Developed by Regent Hotel, LLC, the $62 million, 150-room hotel opened in December 2007 as a Sheraton but fell into receivership in less than a year because Regent was unable to sell the 40 condominiums topping the hotel.
The hotel is part of downtown waterfront redevelopment effort that also includes an indoor arena, a minor league baseball park, a 10-acre public park and amphitheater, and a plaza (see CP&DR Local Watch, December 2006). The city sold the land for the hotel and a small convention center for $1 and provided a $500,000 development subsidy.

The City of Santee has sued San Diego County over the county's plans to expand the Las Colinas Detention Facility for women in Santee. The city contends the county's environmental impact report for the 30-acre expansion failed to fully address the project's effects on traffic and public safety. Ryan Companies US, which is developing a mixed-use project adjacent to the jail site, filed a similar lawsuit against the county. A separate lawsuit filed by Santee in 2008 is on appeal. The city contends the county should have prepared an EIR before accepting a $100-million state grant to enlarge the jail.

The Palo Alto City Council has voted to adopt a ballot initiative that mandates wider private streets in new development projects. Private streets built after July 31 must be at least 32 feet wide, even if narrower streets were already approved in projects. Some recently built private streets are as slender as 20 feet across, and they have generated complaints about the lack of street parking and poor emergency vehicle access.

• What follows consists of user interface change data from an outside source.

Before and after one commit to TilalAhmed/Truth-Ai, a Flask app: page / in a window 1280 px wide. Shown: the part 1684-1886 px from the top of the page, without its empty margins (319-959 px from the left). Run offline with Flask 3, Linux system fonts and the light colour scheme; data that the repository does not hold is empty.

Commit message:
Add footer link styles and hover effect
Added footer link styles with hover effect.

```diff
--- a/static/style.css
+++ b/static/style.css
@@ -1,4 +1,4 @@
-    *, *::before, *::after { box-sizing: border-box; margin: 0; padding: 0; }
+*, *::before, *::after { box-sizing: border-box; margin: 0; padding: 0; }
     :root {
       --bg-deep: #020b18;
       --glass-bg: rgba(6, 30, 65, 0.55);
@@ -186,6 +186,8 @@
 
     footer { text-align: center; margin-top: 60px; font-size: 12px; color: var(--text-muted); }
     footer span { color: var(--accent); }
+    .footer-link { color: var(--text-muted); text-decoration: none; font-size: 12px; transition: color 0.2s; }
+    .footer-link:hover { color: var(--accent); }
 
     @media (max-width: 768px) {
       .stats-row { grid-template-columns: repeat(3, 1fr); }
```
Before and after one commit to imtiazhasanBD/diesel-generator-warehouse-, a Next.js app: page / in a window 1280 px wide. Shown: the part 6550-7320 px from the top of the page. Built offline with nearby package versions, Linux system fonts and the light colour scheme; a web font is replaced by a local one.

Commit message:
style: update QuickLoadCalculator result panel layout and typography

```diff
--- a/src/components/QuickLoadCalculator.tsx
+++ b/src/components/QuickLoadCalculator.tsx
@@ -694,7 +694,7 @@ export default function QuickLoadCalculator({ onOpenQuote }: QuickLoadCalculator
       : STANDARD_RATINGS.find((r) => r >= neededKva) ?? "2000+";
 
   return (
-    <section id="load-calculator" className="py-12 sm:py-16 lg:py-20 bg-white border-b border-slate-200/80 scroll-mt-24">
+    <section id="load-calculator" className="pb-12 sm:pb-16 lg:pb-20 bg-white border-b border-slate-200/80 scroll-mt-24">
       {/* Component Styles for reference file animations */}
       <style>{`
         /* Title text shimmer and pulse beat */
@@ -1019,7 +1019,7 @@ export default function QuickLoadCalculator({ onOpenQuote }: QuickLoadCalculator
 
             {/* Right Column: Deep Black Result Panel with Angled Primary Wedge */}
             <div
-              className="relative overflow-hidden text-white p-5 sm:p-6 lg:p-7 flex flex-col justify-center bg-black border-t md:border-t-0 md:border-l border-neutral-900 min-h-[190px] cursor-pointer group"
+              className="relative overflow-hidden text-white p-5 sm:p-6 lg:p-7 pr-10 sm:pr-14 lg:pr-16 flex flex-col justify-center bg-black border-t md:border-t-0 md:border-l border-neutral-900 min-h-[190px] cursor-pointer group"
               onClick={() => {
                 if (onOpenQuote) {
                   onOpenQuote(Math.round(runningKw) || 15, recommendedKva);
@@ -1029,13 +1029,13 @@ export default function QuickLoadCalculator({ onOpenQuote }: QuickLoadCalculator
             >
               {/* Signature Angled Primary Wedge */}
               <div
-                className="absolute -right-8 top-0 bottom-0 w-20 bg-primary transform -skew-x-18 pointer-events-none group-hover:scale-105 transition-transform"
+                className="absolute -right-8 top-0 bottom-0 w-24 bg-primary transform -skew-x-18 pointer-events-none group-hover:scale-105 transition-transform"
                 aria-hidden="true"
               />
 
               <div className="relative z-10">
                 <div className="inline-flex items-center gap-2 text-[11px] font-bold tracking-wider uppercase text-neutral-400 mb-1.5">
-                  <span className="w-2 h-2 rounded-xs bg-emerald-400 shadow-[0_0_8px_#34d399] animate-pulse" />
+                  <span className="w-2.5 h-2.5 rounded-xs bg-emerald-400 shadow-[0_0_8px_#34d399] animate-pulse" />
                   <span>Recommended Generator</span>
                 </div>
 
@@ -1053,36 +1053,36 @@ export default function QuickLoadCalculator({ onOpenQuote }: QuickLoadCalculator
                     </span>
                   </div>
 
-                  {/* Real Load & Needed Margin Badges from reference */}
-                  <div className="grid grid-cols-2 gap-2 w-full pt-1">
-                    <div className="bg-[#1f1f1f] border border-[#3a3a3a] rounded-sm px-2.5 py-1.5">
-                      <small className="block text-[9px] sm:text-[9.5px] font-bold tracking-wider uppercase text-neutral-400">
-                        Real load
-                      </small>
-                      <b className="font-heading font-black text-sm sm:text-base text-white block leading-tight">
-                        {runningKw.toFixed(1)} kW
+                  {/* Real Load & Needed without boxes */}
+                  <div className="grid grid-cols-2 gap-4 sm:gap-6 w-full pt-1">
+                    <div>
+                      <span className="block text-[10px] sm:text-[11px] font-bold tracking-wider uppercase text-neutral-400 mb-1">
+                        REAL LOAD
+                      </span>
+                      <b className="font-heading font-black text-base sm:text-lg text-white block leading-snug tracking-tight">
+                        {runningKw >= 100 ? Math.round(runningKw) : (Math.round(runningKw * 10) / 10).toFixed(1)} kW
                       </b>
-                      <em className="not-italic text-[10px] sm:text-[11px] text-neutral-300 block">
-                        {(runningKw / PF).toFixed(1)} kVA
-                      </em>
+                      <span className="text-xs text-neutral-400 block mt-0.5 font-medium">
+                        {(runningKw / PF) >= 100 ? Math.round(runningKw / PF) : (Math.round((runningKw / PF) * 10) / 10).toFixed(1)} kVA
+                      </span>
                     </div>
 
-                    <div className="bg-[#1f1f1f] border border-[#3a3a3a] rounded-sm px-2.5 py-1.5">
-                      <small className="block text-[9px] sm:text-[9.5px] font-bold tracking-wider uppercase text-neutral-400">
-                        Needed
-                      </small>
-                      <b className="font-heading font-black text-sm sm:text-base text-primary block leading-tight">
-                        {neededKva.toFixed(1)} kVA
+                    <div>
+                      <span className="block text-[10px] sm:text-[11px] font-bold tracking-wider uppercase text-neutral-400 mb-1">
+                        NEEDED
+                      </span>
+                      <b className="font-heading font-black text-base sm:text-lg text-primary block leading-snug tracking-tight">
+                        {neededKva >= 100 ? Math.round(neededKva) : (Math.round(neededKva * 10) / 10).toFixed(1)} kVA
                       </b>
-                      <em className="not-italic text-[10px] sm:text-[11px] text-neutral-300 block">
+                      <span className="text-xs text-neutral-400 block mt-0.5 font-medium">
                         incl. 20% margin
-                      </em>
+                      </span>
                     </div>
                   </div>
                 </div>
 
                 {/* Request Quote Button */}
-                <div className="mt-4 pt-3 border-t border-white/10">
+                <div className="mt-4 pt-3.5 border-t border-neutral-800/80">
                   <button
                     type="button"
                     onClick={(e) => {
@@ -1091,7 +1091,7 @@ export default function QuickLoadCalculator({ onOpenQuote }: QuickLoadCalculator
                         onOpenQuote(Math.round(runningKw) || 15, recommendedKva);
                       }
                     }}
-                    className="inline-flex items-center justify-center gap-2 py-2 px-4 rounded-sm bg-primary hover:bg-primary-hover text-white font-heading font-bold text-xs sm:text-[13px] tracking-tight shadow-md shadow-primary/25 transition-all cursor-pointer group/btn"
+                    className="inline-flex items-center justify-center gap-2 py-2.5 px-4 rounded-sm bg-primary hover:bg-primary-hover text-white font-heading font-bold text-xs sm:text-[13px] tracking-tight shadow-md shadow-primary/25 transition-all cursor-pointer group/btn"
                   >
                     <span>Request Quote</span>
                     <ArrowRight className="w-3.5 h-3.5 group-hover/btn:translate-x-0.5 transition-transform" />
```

In June, proponents of the initiative submitted enough signatures to qualify it for the November ballot. But rather than place the measure before voters, the council decided to accept it. Final adoption is scheduled for September, after the city completes an environmental review of the initiative's effects.